* Problem description *
Every line in the data below that has the word "nОписание" should be returned.

──────── Source material ────────

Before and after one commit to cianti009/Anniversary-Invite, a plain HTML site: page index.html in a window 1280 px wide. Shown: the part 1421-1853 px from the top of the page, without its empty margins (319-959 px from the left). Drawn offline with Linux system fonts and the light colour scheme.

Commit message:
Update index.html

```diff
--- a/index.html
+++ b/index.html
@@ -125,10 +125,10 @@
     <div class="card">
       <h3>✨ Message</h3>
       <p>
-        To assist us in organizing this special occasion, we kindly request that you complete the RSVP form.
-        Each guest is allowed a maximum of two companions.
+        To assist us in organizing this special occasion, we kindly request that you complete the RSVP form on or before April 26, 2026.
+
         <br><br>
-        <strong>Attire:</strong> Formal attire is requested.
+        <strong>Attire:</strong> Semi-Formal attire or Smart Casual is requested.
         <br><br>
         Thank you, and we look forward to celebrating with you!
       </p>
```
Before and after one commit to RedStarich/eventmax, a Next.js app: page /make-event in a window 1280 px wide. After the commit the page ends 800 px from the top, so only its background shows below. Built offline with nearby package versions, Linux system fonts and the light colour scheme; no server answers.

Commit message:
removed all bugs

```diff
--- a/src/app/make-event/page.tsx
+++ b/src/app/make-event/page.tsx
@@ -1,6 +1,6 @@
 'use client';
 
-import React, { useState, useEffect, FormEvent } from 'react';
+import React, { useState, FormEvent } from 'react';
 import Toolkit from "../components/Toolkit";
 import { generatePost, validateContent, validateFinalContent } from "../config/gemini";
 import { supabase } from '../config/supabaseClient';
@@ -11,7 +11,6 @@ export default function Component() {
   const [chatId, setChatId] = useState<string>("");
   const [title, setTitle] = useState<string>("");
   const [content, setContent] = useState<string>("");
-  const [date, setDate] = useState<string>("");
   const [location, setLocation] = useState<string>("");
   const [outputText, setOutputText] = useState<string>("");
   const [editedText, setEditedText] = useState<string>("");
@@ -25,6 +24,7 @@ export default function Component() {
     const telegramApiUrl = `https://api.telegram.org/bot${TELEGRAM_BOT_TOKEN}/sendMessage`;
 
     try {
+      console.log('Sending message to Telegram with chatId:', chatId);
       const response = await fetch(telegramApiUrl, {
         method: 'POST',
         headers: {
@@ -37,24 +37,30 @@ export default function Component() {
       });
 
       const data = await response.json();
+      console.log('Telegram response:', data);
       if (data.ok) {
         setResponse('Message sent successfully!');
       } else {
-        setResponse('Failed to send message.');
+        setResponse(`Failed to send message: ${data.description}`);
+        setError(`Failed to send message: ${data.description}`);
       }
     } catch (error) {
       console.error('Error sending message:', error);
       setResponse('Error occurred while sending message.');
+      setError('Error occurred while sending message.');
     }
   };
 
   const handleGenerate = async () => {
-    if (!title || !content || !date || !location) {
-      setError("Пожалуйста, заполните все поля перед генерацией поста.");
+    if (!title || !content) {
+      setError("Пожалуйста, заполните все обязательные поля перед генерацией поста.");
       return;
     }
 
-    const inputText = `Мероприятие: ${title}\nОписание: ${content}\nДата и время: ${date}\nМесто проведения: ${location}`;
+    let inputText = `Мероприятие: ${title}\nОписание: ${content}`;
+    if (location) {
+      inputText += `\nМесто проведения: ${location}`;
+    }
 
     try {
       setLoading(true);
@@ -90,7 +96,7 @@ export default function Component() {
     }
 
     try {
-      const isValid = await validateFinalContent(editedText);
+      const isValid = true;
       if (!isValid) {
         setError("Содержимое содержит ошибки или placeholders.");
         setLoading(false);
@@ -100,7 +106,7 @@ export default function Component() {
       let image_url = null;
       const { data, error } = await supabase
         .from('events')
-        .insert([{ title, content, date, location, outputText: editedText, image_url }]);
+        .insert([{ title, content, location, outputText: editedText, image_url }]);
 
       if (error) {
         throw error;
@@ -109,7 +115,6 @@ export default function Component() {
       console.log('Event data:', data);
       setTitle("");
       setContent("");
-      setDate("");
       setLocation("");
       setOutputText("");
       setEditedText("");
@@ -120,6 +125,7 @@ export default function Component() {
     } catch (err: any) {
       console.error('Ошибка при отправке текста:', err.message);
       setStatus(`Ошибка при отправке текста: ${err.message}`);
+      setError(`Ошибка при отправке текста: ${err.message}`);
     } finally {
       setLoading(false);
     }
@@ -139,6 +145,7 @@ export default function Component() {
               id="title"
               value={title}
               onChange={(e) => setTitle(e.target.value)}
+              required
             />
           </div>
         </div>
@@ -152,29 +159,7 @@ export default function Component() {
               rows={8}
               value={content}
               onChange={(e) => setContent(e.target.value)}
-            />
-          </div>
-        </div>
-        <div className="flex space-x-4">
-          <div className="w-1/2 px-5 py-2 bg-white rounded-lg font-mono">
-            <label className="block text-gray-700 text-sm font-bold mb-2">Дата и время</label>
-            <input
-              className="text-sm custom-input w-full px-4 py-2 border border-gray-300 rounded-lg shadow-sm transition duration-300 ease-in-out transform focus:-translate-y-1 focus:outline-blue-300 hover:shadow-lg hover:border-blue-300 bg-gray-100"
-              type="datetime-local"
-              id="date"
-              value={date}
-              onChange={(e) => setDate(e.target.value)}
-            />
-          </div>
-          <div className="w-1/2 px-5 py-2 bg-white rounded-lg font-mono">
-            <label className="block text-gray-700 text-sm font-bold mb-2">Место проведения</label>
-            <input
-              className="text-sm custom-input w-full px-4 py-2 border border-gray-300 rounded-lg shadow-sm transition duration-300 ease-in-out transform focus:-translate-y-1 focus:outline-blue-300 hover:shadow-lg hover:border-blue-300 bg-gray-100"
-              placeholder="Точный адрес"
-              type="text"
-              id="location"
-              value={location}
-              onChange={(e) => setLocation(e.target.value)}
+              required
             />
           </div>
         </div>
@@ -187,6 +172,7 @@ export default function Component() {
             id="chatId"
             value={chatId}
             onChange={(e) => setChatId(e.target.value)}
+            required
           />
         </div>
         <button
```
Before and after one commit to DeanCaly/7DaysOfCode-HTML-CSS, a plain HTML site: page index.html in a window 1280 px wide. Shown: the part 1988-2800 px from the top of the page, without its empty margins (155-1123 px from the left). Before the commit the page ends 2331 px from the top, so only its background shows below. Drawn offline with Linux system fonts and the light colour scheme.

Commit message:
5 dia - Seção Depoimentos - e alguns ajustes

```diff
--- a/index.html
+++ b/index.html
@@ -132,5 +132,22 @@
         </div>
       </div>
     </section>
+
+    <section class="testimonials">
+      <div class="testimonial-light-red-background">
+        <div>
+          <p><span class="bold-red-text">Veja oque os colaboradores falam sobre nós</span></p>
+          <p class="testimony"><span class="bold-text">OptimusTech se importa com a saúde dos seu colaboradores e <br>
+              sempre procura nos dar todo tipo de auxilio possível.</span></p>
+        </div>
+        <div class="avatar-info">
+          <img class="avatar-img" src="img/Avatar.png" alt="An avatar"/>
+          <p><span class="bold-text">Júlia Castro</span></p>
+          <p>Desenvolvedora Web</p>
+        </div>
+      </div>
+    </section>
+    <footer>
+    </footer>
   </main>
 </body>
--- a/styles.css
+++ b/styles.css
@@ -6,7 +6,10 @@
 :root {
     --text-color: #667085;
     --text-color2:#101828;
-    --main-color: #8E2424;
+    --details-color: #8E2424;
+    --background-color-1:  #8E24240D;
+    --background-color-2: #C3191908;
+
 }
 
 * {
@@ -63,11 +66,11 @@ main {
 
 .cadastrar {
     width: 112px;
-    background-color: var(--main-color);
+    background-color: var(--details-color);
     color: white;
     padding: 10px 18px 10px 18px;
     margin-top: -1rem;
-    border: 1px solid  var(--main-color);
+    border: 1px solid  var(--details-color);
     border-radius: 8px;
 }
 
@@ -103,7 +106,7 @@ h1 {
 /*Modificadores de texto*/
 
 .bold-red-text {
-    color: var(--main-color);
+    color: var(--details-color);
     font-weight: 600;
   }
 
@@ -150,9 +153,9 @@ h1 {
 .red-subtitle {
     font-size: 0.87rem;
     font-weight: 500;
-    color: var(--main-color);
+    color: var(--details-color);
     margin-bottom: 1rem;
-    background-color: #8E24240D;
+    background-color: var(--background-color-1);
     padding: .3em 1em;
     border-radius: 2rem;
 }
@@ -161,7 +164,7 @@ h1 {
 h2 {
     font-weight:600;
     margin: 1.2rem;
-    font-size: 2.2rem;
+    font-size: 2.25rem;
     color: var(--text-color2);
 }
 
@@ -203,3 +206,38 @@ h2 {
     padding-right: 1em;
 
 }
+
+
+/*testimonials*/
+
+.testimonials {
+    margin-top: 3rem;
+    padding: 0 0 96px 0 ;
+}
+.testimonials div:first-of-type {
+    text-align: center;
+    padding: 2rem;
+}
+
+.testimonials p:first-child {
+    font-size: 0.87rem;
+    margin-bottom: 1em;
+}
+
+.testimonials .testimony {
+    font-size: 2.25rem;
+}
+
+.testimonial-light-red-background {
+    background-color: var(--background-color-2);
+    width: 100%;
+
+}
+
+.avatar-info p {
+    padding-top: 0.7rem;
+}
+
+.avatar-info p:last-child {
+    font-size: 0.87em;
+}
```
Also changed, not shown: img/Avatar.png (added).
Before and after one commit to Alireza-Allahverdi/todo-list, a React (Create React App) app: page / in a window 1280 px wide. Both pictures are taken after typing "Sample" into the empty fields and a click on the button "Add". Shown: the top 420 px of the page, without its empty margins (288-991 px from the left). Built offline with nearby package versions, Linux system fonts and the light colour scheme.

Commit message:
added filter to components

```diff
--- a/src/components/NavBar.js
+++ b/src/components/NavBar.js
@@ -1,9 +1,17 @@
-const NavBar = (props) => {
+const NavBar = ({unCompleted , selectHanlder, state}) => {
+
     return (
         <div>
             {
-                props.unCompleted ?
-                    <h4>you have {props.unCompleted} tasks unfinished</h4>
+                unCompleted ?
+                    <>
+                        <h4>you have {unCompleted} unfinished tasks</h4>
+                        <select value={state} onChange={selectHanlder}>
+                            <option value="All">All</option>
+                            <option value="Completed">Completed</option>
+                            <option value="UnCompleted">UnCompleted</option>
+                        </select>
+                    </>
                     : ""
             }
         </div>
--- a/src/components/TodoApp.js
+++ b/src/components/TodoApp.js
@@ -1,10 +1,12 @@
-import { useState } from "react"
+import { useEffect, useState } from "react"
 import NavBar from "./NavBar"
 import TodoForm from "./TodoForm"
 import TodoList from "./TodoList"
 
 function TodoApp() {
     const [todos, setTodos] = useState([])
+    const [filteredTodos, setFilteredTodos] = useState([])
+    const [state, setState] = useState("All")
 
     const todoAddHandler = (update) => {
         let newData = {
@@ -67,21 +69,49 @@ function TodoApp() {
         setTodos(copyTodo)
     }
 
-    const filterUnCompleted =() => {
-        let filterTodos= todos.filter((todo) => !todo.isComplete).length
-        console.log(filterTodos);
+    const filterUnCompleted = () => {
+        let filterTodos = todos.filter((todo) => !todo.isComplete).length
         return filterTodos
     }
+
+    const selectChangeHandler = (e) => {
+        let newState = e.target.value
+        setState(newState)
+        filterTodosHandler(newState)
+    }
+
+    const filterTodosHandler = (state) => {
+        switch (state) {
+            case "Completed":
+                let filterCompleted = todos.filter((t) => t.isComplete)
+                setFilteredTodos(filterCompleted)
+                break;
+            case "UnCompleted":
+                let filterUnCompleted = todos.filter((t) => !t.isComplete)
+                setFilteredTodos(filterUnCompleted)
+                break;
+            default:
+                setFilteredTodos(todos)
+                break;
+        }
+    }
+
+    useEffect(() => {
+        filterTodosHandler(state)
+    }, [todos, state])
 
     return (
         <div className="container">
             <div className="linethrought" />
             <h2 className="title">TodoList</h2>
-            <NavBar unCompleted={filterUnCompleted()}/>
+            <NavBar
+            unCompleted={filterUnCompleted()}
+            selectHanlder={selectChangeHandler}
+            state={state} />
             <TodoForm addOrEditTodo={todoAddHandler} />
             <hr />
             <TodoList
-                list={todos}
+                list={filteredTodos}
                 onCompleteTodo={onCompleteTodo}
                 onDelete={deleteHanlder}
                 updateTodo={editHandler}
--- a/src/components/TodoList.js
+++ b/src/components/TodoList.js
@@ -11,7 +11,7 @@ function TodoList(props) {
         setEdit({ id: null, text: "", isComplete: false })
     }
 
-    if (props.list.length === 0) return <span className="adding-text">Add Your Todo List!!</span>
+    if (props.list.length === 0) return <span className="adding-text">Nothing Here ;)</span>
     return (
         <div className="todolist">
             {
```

────────

* Answer to this problem *
-    const inputText = `Мероприятие: ${title}\nОписание: ${content}\nДата и время: ${date}\nМесто проведения: ${location}`;
+    let inputText = `Мероприятие: ${title}\nОписание: ${content}`;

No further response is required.